If you want an illustration of the old adage that “good news is no news,” simply try to find stories about the pilgrimage by tens of thousands of Shiites to the Kadhimiya shrine in northwest Baghdad on Thursday. There were a few accounts—see, for instance, this New York Times article and this from the Los Angeles Times—but they were buried deep inside the newspapers.
What happened on Thursday was pretty remarkable: nothing. At least nothing terribly violent. Last year at least twenty pilgrims were killed by sniper and mortar attacks. In 2005, 1,000 pilgrims died on a bridge after rumors of a suicide bomber caused mass hysteria. This year, the death toll was two—and they died not as a result of an insurgent attack, but in a crush to get onto a train. A sniper did open fire at the procession from a Sunni neighborhood, but he was gunned down by Iraqi security forces without any of the pilgrims being killed.

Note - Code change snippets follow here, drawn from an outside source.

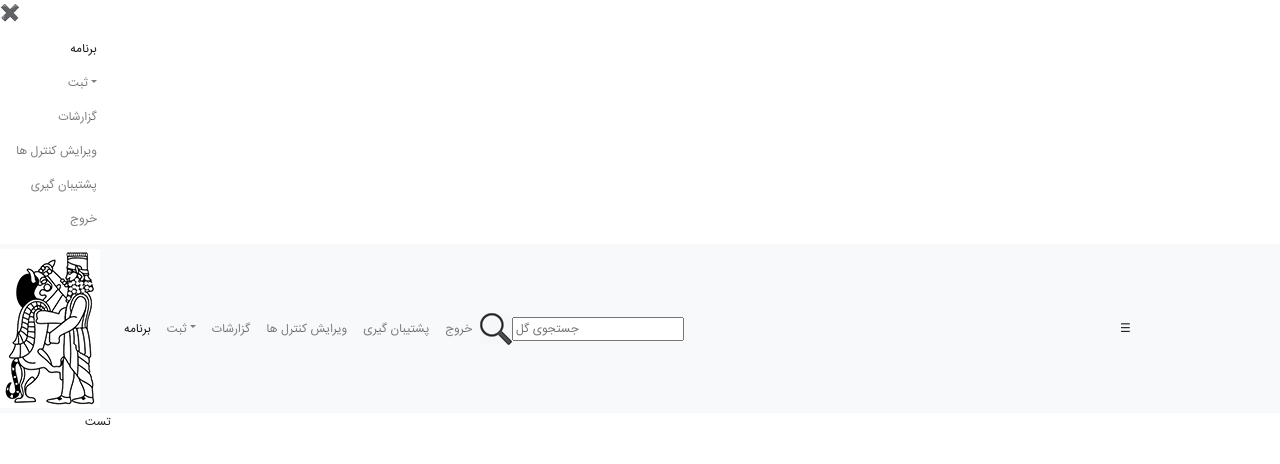
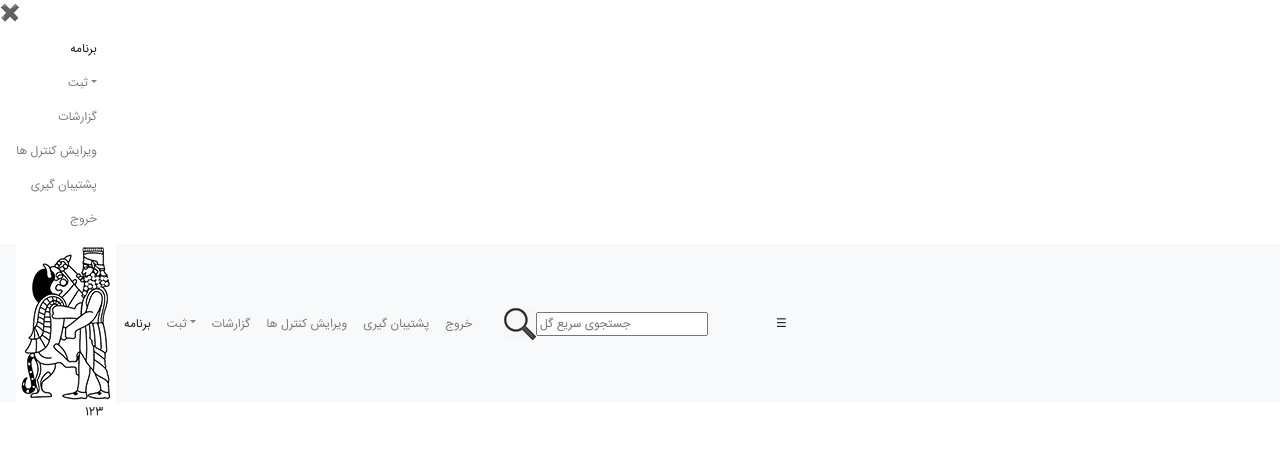
Before and after one commit to omidmokhtari93/ag_react, a React (Create React App) app in the folder Anbargol_React/ClientApp/: page / in a window 1280 px wide. Shown: the top 464 px of the page. Built offline with nearby package versions, Linux system fonts and the light colour scheme.

Commit message:
minor changes in navbar

```diff
--- a/Anbargol_React/ClientApp/src/App.js
+++ b/Anbargol_React/ClientApp/src/App.js
@@ -1,6 +1,7 @@
 import React, { Component } from 'react';
 import Navbar from './Components/Header/Navbar/TopNavBar/TopNavbar';
 import Wrapper from './Shared/Wrapper/Wrapper';
+import AddNewFlower from './Components/Body/AddNewFlower/AddNewFlower';
 
 export default class App extends Component {
   render() {
@@ -8,7 +9,7 @@ export default class App extends Component {
       <Wrapper>
         <Navbar />
         <div className="container sans">
-          تست
+          <AddNewFlower />
         </div>
       </Wrapper>
     );
--- a/Anbargol_React/ClientApp/src/Components/Header/Navbar/TopNavBar/TopNavbar.js
+++ b/Anbargol_React/ClientApp/src/Components/Header/Navbar/TopNavBar/TopNavbar.js
@@ -22,14 +22,17 @@ class Navbar extends Component {
         return (
             <Wrapper>
                 <SideNavar close={this.handleShowSideBar} show={this.state.showSideBar} />
-                <nav className="sans navbar navbar-expand-sm navbar-light bg-light p-0">
-                    <a className="navbar-brand" href="#">
-                        <Logo />
-                    </a>
-                    <ul className="navbar-nav" id="navigationBar">
+                <nav className="sans navbar navbar-expand-sm navbar-light bg-light p-0 pl-3 pr-3">
+                    <Logo />
+                    <ul className="navbar-nav pr-4" id="navigationBar">
                         <NavBarItems />
                     </ul>
-                    <SearchBox width="50%" placeholder="جستجوی گل" />
+                    <SearchBox
+                        width="17"
+                        placeholder="جستجوی سریع گل"
+                        url="http://2.180.37.75/anbargol/api/search"
+                    />
+
                     <ShowButton show={this.handleShowSideBar} />
                 </nav>
             </Wrapper>
--- a/Anbargol_React/ClientApp/src/Store/Actions/SearchBoxActions.js
+++ b/Anbargol_React/ClientApp/src/Store/Actions/SearchBoxActions.js
@@ -9,9 +9,9 @@ export const searchGolResult = (res) => {
         result: res
     }
 }
-export const apiSearchGol = key => {
+export const apiSearchGol = (key, url) => {
     return dispatch => {
-        fetch('http://2.180.37.75/anbargol/api/search?name=' + key + '&code= ' + key)
+        fetch(url + '?name=' + key + '&code= ' + key)
             .then(response => response.json())
             .then(json => dispatch(searchGolResult(json)))
     }
--- a/Anbargol_React/ClientApp/src/UI/Logo/Logo.module.css
+++ b/Anbargol_React/ClientApp/src/UI/Logo/Logo.module.css
@@ -1,5 +1,7 @@
 .logo{
-    margin-left: 15px;
+    position: absolute;
+    right: 15px;
+
 }
 
 .logo .logo-img{
--- a/Anbargol_React/ClientApp/src/UI/SearchBox/SearchBox.js
+++ b/Anbargol_React/ClientApp/src/UI/SearchBox/SearchBox.js
@@ -26,7 +26,7 @@ class SearchBox extends Component {
         this.props.showLoading()
         this.state.timeOut = setTimeout(() => {
             if (value.trim()) {
-                this.props.search(value)
+                this.props.search(value, this.props.url)
             } else {
                 this.props.clear();
                 this.props.hideLoading();
@@ -42,7 +42,7 @@ class SearchBox extends Component {
         return (
             <div className="search-box light-sans" ref={this.searchBoxRef}
                 style={this.props.width
-                    ? { width: this.props.width }
+                    ? { width: this.props.width + "rem" }
                     : { width: '100%' }}>
                 <img src={searcIcon} className="search-icon" />
                 <Loading show={this.props.loading} />
@@ -67,7 +67,7 @@ const mapStateToProps = state => {
 
 const mapDispatchToProps = dispatch => {
     return {
-        search: (keyword) => dispatch(actions.apiSearchGol(keyword)),
+        search: (keyword, url) => dispatch(actions.apiSearchGol(keyword, url)),
         clear: () => dispatch(actions.clearResult()),
         showLoading: () => dispatch(actions.showLoading()),
         hideLoading: () => dispatch(actions.hideLoading())
--- a/Anbargol_React/ClientApp/src/UI/SearchBox/SearchBox.module.css
+++ b/Anbargol_React/ClientApp/src/UI/SearchBox/SearchBox.module.css
@@ -3,6 +3,7 @@
     position: relative;
     font-weight: 900;
     padding: 0;
+    margin: 0px;
 }
 
 .search-box input {
@@ -13,6 +14,8 @@
     margin: 0px;
     padding: 3px 25px;
     border: 1px solid #ced4da;
+    text-align: right;
+    direction: rtl;
 }
 
 .search-box .search-icon {
@@ -33,6 +36,7 @@
     max-height: 200px;
     overflow: auto;
 }
+
 .search-box ul li {
     direction: rtl;
     text-align: right;
@@ -49,8 +53,10 @@
     cursor: pointer;
 }
 
-@media(min-width:705px){
+@media(max-width:705px){
     .search-box{
-        margin: 5px 15px;
+        margin: auto;
+        margin-top: 10px;
+        margin-bottom: 10px;
     }
 }
```
Also changed, not shown: Anbargol_React/ClientApp/src/Components/Body/AddNewFlower/AddNewFlower.js (+12 -0 lines).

The success of the march cannot be ascribed entirely to American and Iraqi security forces lining the parade route. Moqtada al-Sadr’s Jaish al-Mahdi militia also played a role in protecting the Shiite pilgrims. And it didn’t hurt that Sunnis effectively have been pushed out (or cleansed) from Kadhimiya, thereby creating a more secure environment for the Shiites. Nevertheless, the peaceful pilgrimage was a heartening sign of how, at long last, a modicum of security is coming to Baghdad.